DATA SUPPLIED
--*--

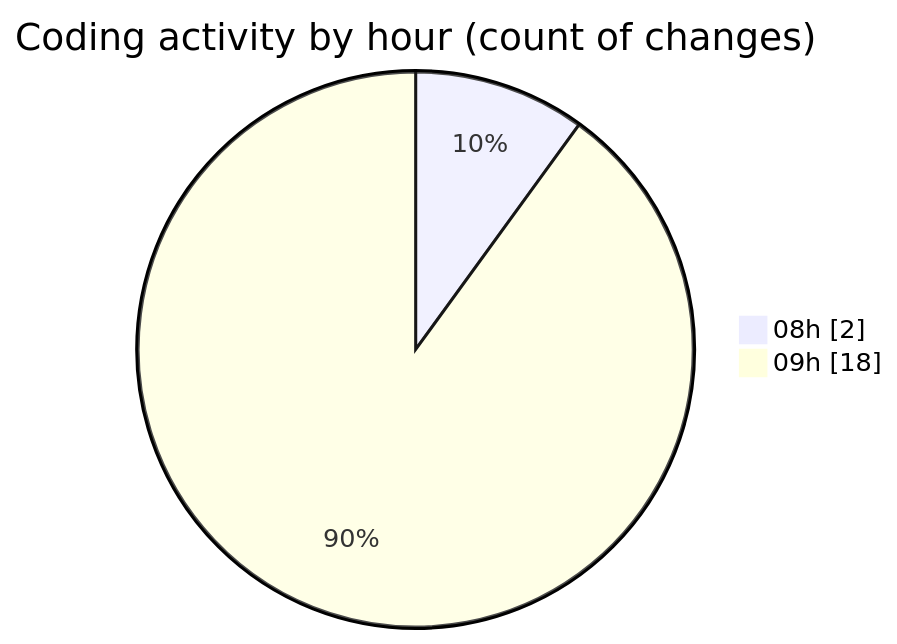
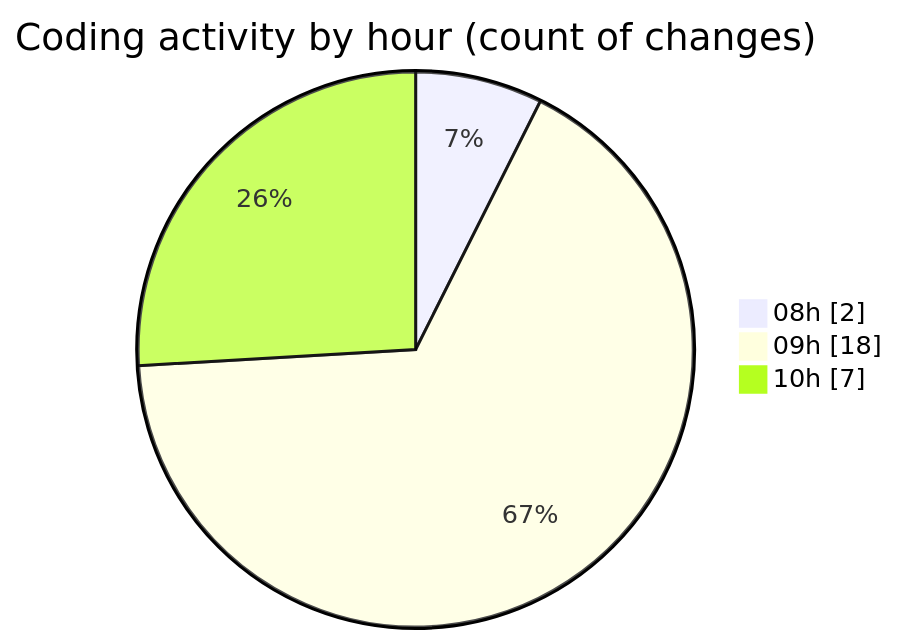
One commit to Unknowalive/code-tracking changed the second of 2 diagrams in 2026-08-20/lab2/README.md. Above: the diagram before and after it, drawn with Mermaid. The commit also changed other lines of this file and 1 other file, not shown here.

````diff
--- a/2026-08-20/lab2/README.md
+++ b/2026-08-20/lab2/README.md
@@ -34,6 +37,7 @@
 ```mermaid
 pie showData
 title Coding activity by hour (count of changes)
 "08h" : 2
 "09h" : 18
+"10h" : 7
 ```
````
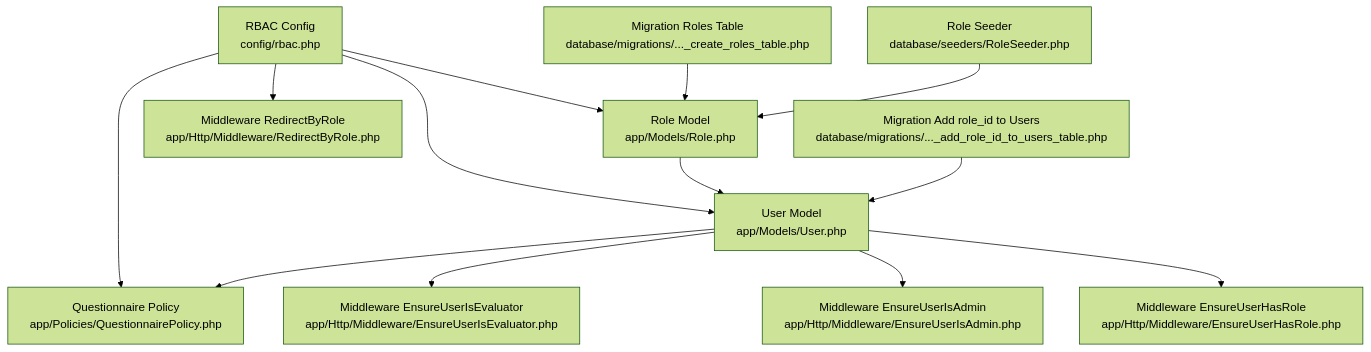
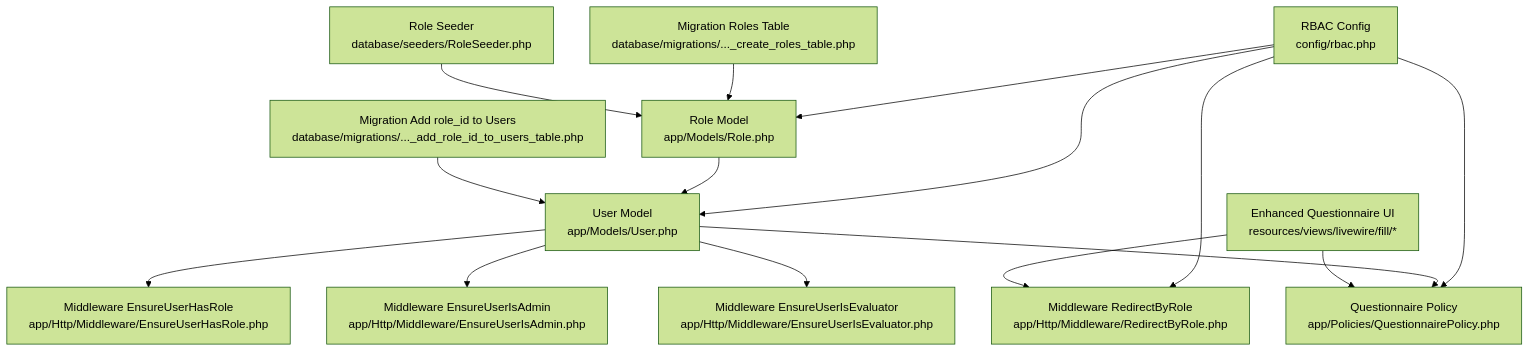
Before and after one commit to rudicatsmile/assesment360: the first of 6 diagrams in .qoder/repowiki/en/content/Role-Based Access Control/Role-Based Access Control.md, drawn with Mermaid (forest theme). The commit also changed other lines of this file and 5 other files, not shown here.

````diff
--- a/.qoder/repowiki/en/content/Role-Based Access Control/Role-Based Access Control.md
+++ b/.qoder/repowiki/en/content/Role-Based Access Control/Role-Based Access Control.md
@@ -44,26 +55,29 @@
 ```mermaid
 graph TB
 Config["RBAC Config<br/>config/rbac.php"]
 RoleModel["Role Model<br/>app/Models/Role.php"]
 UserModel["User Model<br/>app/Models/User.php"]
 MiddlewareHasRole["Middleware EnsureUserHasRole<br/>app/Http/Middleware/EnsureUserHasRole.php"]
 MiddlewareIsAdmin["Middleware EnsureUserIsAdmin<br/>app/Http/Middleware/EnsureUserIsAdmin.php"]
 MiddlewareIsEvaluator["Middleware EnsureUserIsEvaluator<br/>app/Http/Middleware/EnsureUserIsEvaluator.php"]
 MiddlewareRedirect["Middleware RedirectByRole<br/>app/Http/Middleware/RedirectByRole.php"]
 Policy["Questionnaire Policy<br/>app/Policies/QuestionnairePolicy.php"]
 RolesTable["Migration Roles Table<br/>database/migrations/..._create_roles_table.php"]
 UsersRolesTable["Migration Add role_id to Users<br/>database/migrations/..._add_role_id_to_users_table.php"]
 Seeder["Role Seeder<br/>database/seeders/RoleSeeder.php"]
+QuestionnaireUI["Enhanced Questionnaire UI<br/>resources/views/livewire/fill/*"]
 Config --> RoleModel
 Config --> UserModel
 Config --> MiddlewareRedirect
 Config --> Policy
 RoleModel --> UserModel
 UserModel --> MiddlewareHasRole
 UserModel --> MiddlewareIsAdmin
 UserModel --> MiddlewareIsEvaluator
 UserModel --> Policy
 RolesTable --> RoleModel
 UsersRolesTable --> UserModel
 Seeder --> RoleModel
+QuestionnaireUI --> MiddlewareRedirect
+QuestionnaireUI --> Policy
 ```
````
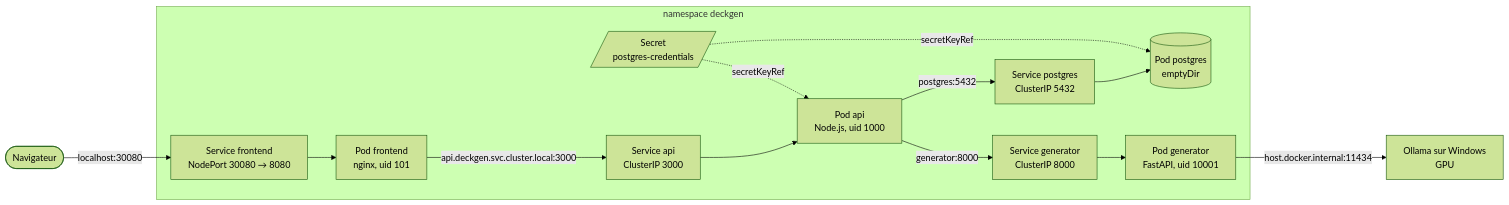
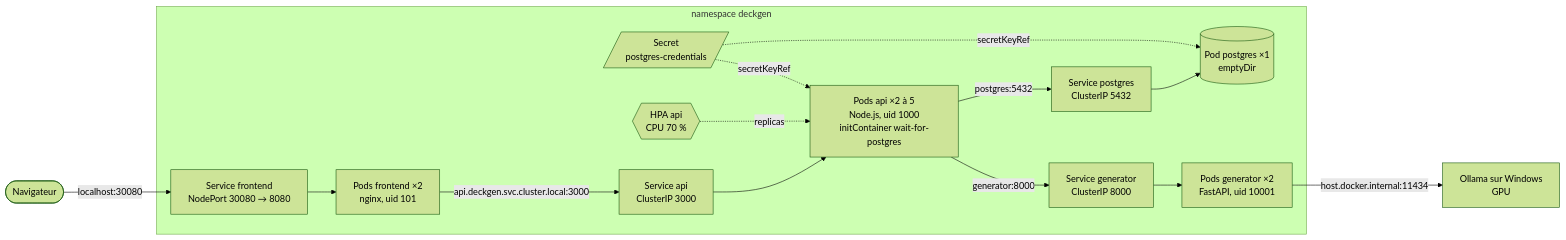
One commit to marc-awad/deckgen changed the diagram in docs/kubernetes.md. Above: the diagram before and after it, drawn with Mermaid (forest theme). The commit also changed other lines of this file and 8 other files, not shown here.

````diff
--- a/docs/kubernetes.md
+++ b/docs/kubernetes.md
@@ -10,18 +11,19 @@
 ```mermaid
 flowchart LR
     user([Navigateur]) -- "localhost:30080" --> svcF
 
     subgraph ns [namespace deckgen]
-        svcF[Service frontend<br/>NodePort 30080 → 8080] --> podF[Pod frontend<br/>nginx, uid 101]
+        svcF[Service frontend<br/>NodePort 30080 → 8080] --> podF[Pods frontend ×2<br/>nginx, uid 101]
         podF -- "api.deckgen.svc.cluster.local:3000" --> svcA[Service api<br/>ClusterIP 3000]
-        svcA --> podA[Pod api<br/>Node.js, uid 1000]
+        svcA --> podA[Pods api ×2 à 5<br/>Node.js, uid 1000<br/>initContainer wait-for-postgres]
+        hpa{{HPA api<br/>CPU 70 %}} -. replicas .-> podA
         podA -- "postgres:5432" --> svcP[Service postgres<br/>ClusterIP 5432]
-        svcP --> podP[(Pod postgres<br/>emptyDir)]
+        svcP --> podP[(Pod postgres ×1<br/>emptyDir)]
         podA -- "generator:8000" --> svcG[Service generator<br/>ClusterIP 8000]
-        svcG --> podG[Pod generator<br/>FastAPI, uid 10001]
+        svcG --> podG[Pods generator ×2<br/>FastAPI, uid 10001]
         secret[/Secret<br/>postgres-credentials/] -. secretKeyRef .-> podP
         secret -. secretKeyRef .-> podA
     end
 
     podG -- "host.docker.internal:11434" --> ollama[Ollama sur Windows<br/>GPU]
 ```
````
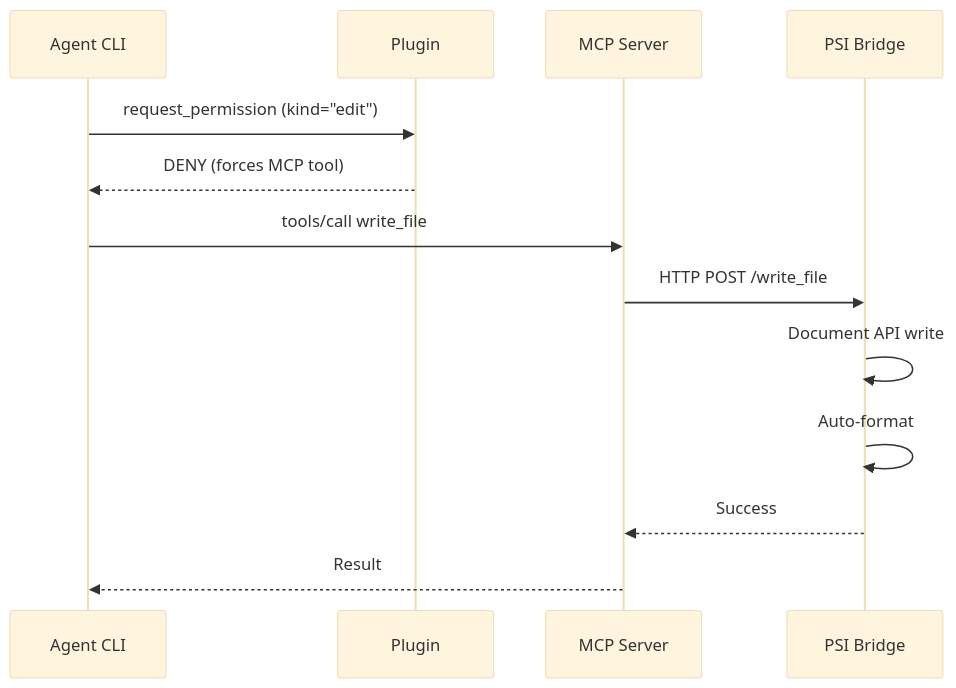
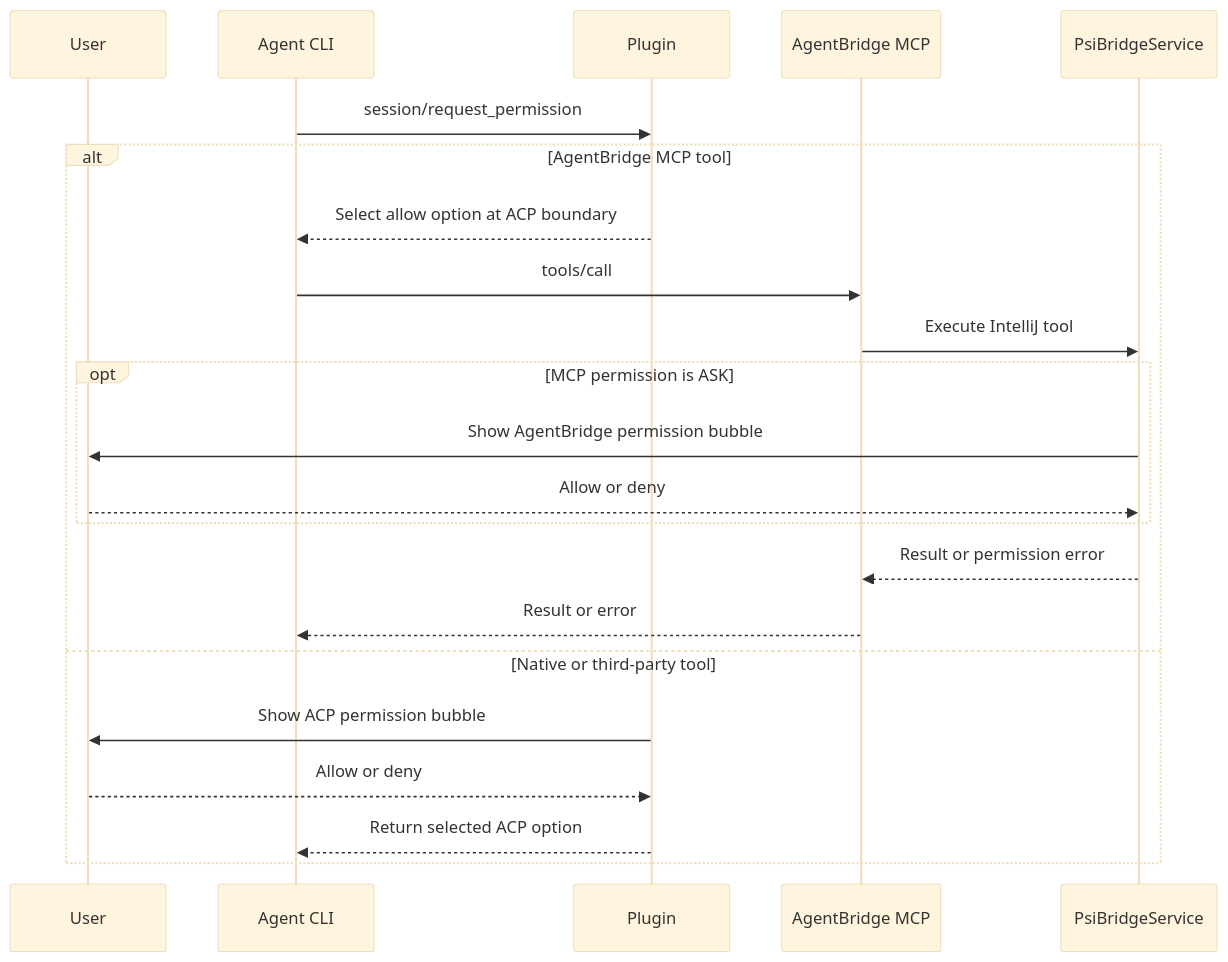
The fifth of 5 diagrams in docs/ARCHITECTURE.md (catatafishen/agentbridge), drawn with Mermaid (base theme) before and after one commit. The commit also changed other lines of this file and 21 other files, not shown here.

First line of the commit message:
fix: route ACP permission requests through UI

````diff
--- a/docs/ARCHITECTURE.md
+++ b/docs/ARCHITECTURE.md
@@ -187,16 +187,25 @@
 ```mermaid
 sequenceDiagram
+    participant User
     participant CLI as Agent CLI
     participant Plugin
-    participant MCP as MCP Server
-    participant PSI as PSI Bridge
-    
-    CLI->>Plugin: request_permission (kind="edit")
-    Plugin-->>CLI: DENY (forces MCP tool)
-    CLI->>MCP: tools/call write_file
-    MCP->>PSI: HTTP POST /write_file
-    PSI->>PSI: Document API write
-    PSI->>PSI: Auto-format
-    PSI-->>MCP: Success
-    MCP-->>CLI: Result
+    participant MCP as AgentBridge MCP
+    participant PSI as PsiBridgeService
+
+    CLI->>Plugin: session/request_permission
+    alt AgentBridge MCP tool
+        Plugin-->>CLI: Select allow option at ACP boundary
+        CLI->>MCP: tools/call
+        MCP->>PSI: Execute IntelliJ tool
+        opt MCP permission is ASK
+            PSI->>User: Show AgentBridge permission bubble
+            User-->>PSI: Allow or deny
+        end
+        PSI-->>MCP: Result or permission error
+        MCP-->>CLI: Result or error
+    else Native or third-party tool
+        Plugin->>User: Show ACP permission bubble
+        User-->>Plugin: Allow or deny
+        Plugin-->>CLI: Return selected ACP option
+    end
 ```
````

--*--

EXERCISE
Repeat the material above word for word, please, apart from its images.

SOLUTION TO THIS PROBLEM
One commit to Unknowalive/code-tracking changed the second of 2 diagrams in 2026-08-20/lab2/README.md. Above: the diagram before and after it, drawn with Mermaid. The commit also changed other lines of this file and 1 other file, not shown here.

````diff
--- a/2026-08-20/lab2/README.md
+++ b/2026-08-20/lab2/README.md
@@ -34,6 +37,7 @@
 ```mermaid
 pie showData
 title Coding activity by hour (count of changes)
 "08h" : 2
 "09h" : 18
+"10h" : 7
 ```
````
Before and after one commit to rudicatsmile/assesment360: the first of 6 diagrams in .qoder/repowiki/en/content/Role-Based Access Control/Role-Based Access Control.md, drawn with Mermaid (forest theme). The commit also changed other lines of this file and 5 other files, not shown here.

````diff
--- a/.qoder/repowiki/en/content/Role-Based Access Control/Role-Based Access Control.md
+++ b/.qoder/repowiki/en/content/Role-Based Access Control/Role-Based Access Control.md
@@ -44,26 +55,29 @@
 ```mermaid
 graph TB
 Config["RBAC Config<br/>config/rbac.php"]
 RoleModel["Role Model<br/>app/Models/Role.php"]
 UserModel["User Model<br/>app/Models/User.php"]
 MiddlewareHasRole["Middleware EnsureUserHasRole<br/>app/Http/Middleware/EnsureUserHasRole.php"]
 MiddlewareIsAdmin["Middleware EnsureUserIsAdmin<br/>app/Http/Middleware/EnsureUserIsAdmin.php"]
 MiddlewareIsEvaluator["Middleware EnsureUserIsEvaluator<br/>app/Http/Middleware/EnsureUserIsEvaluator.php"]
 MiddlewareRedirect["Middleware RedirectByRole<br/>app/Http/Middleware/RedirectByRole.php"]
 Policy["Questionnaire Policy<br/>app/Policies/QuestionnairePolicy.php"]
 RolesTable["Migration Roles Table<br/>database/migrations/..._create_roles_table.php"]
 UsersRolesTable["Migration Add role_id to Users<br/>database/migrations/..._add_role_id_to_users_table.php"]
 Seeder["Role Seeder<br/>database/seeders/RoleSeeder.php"]
+QuestionnaireUI["Enhanced Questionnaire UI<br/>resources/views/livewire/fill/*"]
 Config --> RoleModel
 Config --> UserModel
 Config --> MiddlewareRedirect
 Config --> Policy
 RoleModel --> UserModel
 UserModel --> MiddlewareHasRole
 UserModel --> MiddlewareIsAdmin
 UserModel --> MiddlewareIsEvaluator
 UserModel --> Policy
 RolesTable --> RoleModel
 UsersRolesTable --> UserModel
 Seeder --> RoleModel
+QuestionnaireUI --> MiddlewareRedirect
+QuestionnaireUI --> Policy
 ```
````
One commit to marc-awad/deckgen changed the diagram in docs/kubernetes.md. Above: the diagram before and after it, drawn with Mermaid (forest theme). The commit also changed other lines of this file and 8 other files, not shown here.

````diff
--- a/docs/kubernetes.md
+++ b/docs/kubernetes.md
@@ -10,18 +11,19 @@
 ```mermaid
 flowchart LR
     user([Navigateur]) -- "localhost:30080" --> svcF
 
     subgraph ns [namespace deckgen]
-        svcF[Service frontend<br/>NodePort 30080 → 8080] --> podF[Pod frontend<br/>nginx, uid 101]
+        svcF[Service frontend<br/>NodePort 30080 → 8080] --> podF[Pods frontend ×2<br/>nginx, uid 101]
         podF -- "api.deckgen.svc.cluster.local:3000" --> svcA[Service api<br/>ClusterIP 3000]
-        svcA --> podA[Pod api<br/>Node.js, uid 1000]
+        svcA --> podA[Pods api ×2 à 5<br/>Node.js, uid 1000<br/>initContainer wait-for-postgres]
+        hpa{{HPA api<br/>CPU 70 %}} -. replicas .-> podA
         podA -- "postgres:5432" --> svcP[Service postgres<br/>ClusterIP 5432]
-        svcP --> podP[(Pod postgres<br/>emptyDir)]
+        svcP --> podP[(Pod postgres ×1<br/>emptyDir)]
         podA -- "generator:8000" --> svcG[Service generator<br/>ClusterIP 8000]
-        svcG --> podG[Pod generator<br/>FastAPI, uid 10001]
+        svcG --> podG[Pods generator ×2<br/>FastAPI, uid 10001]
         secret[/Secret<br/>postgres-credentials/] -. secretKeyRef .-> podP
         secret -. secretKeyRef .-> podA
     end
 
     podG -- "host.docker.internal:11434" --> ollama[Ollama sur Windows<br/>GPU]
 ```
````
The fifth of 5 diagrams in docs/ARCHITECTURE.md (catatafishen/agentbridge), drawn with Mermaid (base theme) before and after one commit. The commit also changed other lines of this file and 21 other files, not shown here.

First line of the commit message:
fix: route ACP permission requests through UI

````diff
--- a/docs/ARCHITECTURE.md
+++ b/docs/ARCHITECTURE.md
@@ -187,16 +187,25 @@
 ```mermaid
 sequenceDiagram
+    participant User
     participant CLI as Agent CLI
     participant Plugin
-    participant MCP as MCP Server
-    participant PSI as PSI Bridge
-    
-    CLI->>Plugin: request_permission (kind="edit")
-    Plugin-->>CLI: DENY (forces MCP tool)
-    CLI->>MCP: tools/call write_file
-    MCP->>PSI: HTTP POST /write_file
-    PSI->>PSI: Document API write
-    PSI->>PSI: Auto-format
-    PSI-->>MCP: Success
-    MCP-->>CLI: Result
+    participant MCP as AgentBridge MCP
+    participant PSI as PsiBridgeService
+
+    CLI->>Plugin: session/request_permission
+    alt AgentBridge MCP tool
+        Plugin-->>CLI: Select allow option at ACP boundary
+        CLI->>MCP: tools/call
+        MCP->>PSI: Execute IntelliJ tool
+        opt MCP permission is ASK
+            PSI->>User: Show AgentBridge permission bubble
+            User-->>PSI: Allow or deny
+        end
+        PSI-->>MCP: Result or permission error
+        MCP-->>CLI: Result or error
+    else Native or third-party tool
+        Plugin->>User: Show ACP permission bubble
+        User-->>Plugin: Allow or deny
+        Plugin-->>CLI: Return selected ACP option
+    end
 ```
````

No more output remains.